In addition, Judge Oberholtzer stated, “I am finding by a preponderance of the evidence that it would be misleading.” (Court transcript, page 4, lines 3-5).

Judge Oberholtzer concluded that while the suit successfully met the preponderance of the evidence standard which usually applies in civil cases, it did not however present proof by the legal standard applicable to election cases of “clear and convincing evidence” to permit him to rule in favor of Boling.

While disappointed in the Judge’s decision, Boling and attorney Bob Ottilie were pleased with the Judge’s comments regarding the deceptive nature of the document.

“My client’s position has always been that the thrust of the Yes on Proposition D campaign was to make voters believe they are voting on cost-saving measures. In fact, Proposition D is a sales tax increase and nothing else,” said Ottilie. “The fiscal analysis prepared for Proposition D, which Ms. Boling contended was false and misleading, is the foundation for those arguments being made by the Yes on D Committee. It was therefore rewarding to hear the judge say that he believes that ‘a voter could be deceived’ as a result of the language in the fiscal analysis.

“Unfortunately, in these election cases, you have to prove your case by clear and convincing evidence, not the preponderance of the evidence standard utilized in the ordinary civil case,” explained Ottilie. “Consequently, because of that higher hurdle, the court could not rule for us but clearly sympathized with our arguments. His comments, along with several admissions made by the proponents of Proposition D in these two court cases, will help educate voters that this proposition is nothing more than a sales tax increase.”

“To put it bluntly, we simply want the advocates of Proposition D to tell the voters the truth,” said Boling. “Today the judge was clear that the proponent's fiscal analysis is misleading. Since it won't be pulled from the ballot, it will now be the job of the opponents of Prop D to be sure the voters fully understand the measure before they vote.”
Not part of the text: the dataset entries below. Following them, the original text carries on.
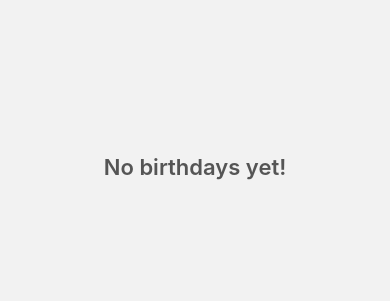
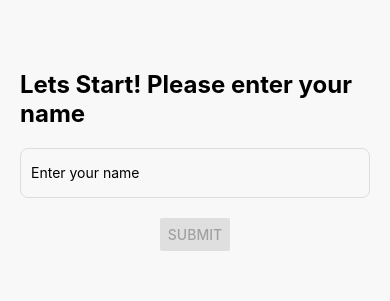
Before and after one commit to IasonTsivos/CakeTime, a React Native app: screen /Welcome in a window 390 px wide. Shown: the part 262-563 px from the top of the page. Built offline with nearby package versions, Linux system fonts and the light colour scheme.

Commit message:
weclome screen

```diff
--- a/App.tsx
+++ b/App.tsx
@@ -1,10 +1,13 @@
+// app.tsx
 import React from 'react';
 import { NavigationContainer } from '@react-navigation/native';
 import { createBottomTabNavigator } from '@react-navigation/bottom-tabs';
+import { createNativeStackNavigator } from '@react-navigation/native-stack';
 import { Ionicons } from '@expo/vector-icons';
 import HomeScreen from './src/screens/HomeScreen';
 import AddBirthdayScreen from './src/screens/AddBirthdayScreen';
 import HomeStackNavigator from './src/navigation/HomeStackNavigator';
+import WelcomeScreen from './src/screens/WelcomeScreen';
 
 type RootTabParamList = {
   Home: undefined;
@@ -12,10 +15,29 @@ type RootTabParamList = {
 };
 
 const Tab = createBottomTabNavigator<RootTabParamList>();
+const Stack = createNativeStackNavigator();
 
 const App = () => {
   return (
     <NavigationContainer>
+      <Stack.Navigator>
+        <Stack.Screen
+          name="Welcome"
+          component={WelcomeScreen}
+          options={{ headerShown: false }} // No header for Welcome Screen
+        />
+        <Stack.Screen
+          name="HomeTabs"
+          component={HomeTabs}
+          options={{ headerShown: false }} // No header for HomeTabs
+        />
+      </Stack.Navigator>
+    </NavigationContainer>
+  );
+};
+
+const HomeTabs = () => {
+  return (
     <Tab.Navigator
       screenOptions={{
         tabBarActiveTintColor: '#ff6b81',
@@ -48,7 +70,6 @@ const App = () => {
         }}
       />
     </Tab.Navigator>
-    </NavigationContainer>
   );
 };
 
--- a/src/screens/HomeScreen.tsx
+++ b/src/screens/HomeScreen.tsx
@@ -271,6 +271,7 @@ const HomeScreen = ({ navigation }: HomeScreenProps) => {
         />
       )}
     </View>
+
   );
 };
 
--- /dev/null
+++ b/src/screens/WelcomeScreen.tsx
@@ -0,0 +1,55 @@
+// src/screens/WelcomeScreen.tsx
+import React, { useState } from 'react';
+import { View, Text, TextInput, Button, StyleSheet } from 'react-native';
+import { useNavigation } from '@react-navigation/native';
+
+const WelcomeScreen = () => {
+  const [name, setName] = useState('');
+  const navigation = useNavigation();
+
+  const handleNameSubmit = () => {
+    if (name.trim()) {
+      // Navigate to HomeTabs, which contains the HomeStackNavigator
+      navigation.replace('HomeTabs'); // This should work because HomeTabs is in the stack navigator
+    }
+  };
+
+  return (
+    <View style={styles.container}>
+      <Text style={styles.welcomeText}>Lets Start! Please enter your name</Text>
+      <TextInput
+        style={styles.input}
+        placeholder="Enter your name"
+        value={name}
+        onChangeText={setName}
+      />
+      <Button title="Submit" onPress={handleNameSubmit} disabled={!name.trim()} />
+    </View>
+  );
+};
+
+const styles = StyleSheet.create({
+  container: {
+    flex: 1,
+    justifyContent: 'center',
+    alignItems: 'center',
+    padding: 20,
+    backgroundColor: '#f8f8f8',
+  },
+  welcomeText: {
+    fontSize: 24,
+    fontWeight: 'bold',
+    marginBottom: 20,
+  },
+  input: {
+    height: 50,
+    width: '100%',
+    borderColor: '#ddd',
+    borderWidth: 1,
+    borderRadius: 8,
+    marginBottom: 20,
+    paddingLeft: 10,
+  },
+});
+
+export default WelcomeScreen;
```
Also changed, not shown: src/screens/NameInputScreen.tsx (added, +56 -0 lines). Lines whose indentation alone changed are shown as unchanged.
NOTE TO EDITORS/REPORTERS: The transcript of the proceedings is available at this link:
http://scr.bi/cJuuHZ